Steffen Sauerteig, 1998
FF Typestar™ is a collection of five unaffected fonts for the working world – the classic typewriter meeting the demands of modern communication. The four basic weights offer everything necessary for office communication and the OCR variation is a monospaced alternative for more mechanical moments.
Lars Bergquist (John Baskerville), 2003(?)
Baskerville 1757 is an attempt to re-create John Baskerville’s original type such as it was really meant to look – on paper, and not in some sanitized universe of ideal shapes. This means that the proportions of the text sizes have been preserved, and the tendency to pare down hairlines and to prettify serifs and other detail work has been firmly resisted. Also, this version contains only what Mr. Baskerville himself wrote: Roman, italic and small caps– no anachronistic boldface.
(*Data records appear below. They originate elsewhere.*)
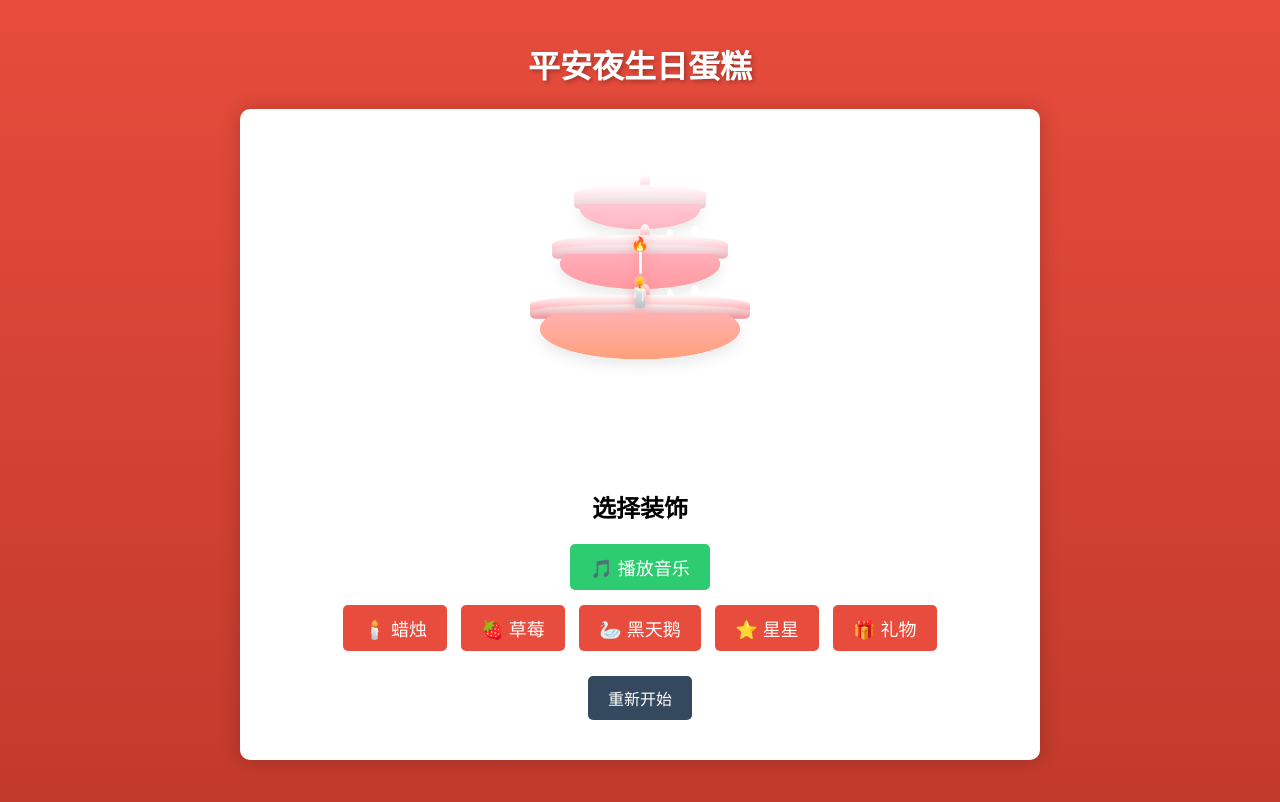
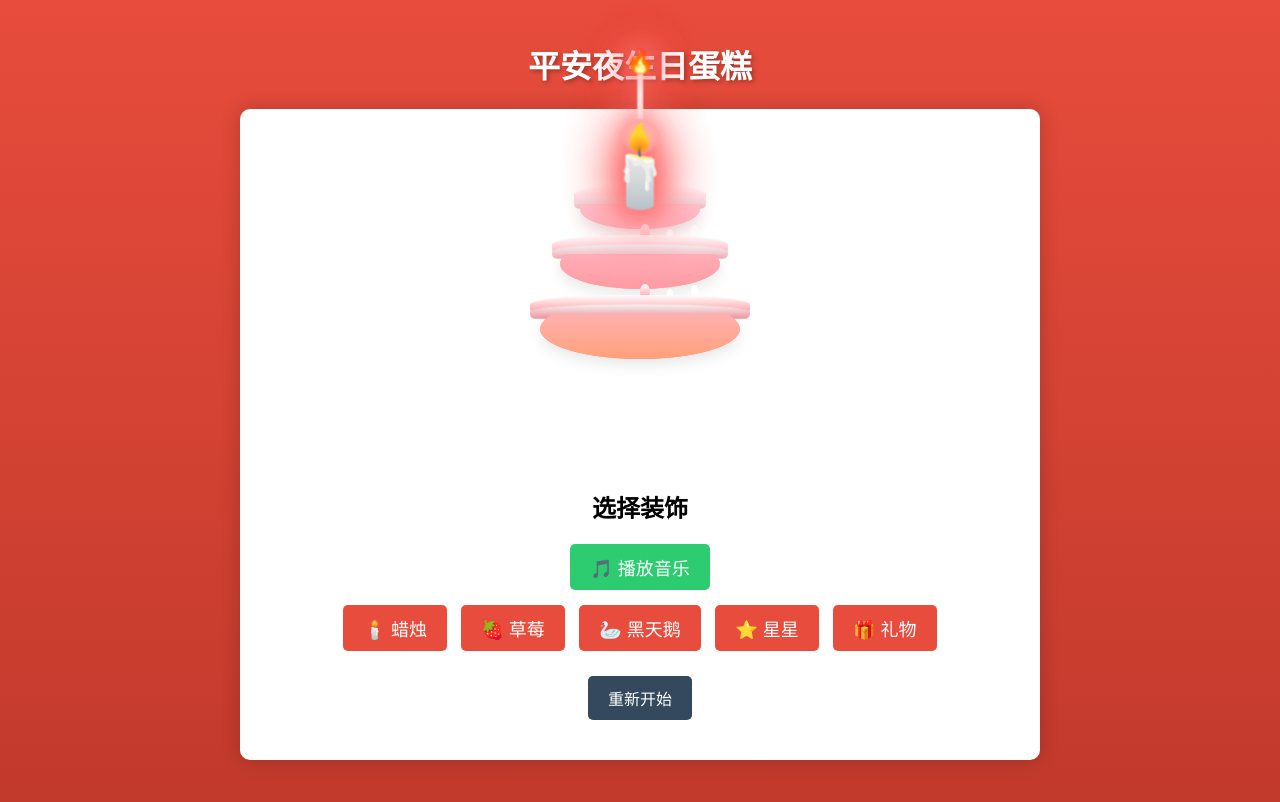
Before and after one commit to redoop/aigame, a plain HTML site: page 平安夜生日蛋糕/index.html in a window 1280 px wide. Drawn offline with Linux system fonts and the light colour scheme.

Commit message:
Update index.html

```diff
--- a/平安夜生日蛋糕/index.html
+++ b/平安夜生日蛋糕/index.html
@@ -12,7 +12,7 @@
         <div class="game-area">
             <div id="cake" class="cake">
                 <!-- 添加顶部大蜡烛 -->
-                <div class="candle lit">🕯️</div>
+                <div class="candle big-candle lit">🕯️</div>
                 <!-- 三层蛋糕 -->
                 <div class="cake-layer cake-layer-top">
                     <div class="cream-top"></div>
```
From a background of narrative visual arts, Choz has developed a passion for type design, and is the founder of !Exclamachine Type Foundry. He designs commercial and freeware faces. Choz is dedicated to moving display and experimental faces forward with modern type features and cultural relevance. He seeks to cultivate an appreciation for the application of display type amongst not only the trained designer, but the everyday artist, artisan and visual hobbyist. Popular releases include the “grunge font” !Sketchy Times, casual script !PaulMaul, and a revival of J. B. Silvestre’s 1843 ornamental alphabet as the Creative Commons font !Limberjack.
“FontBook” is a typeface compendium in hardback published by FontShop International and edited by Erik Spiekermann, Jürgen Siebert, and Mai-Linh Thi Truong. Originally published in 1991, it has been revised four times, with the latest edition published in September, 2006. This fourth edition contains 32,000 samples of fonts from 90 international type foundries. It is widely considered the most comprehensive type reference guide currently in print. In addition to type samples, FontBook also contains historical footnotes (such as the type designer’s name and typeface’s date of creation) and cross-references to fonts of similar style.
Pronounced “Herit Noortza”, Gerrit Noordzij is a designer, historian, author, and long-time professor at the Royal Academy of Art in the Hague. He developed an original theory of writing, published in his books, The Stroke Theory of Writing, and Letterletter.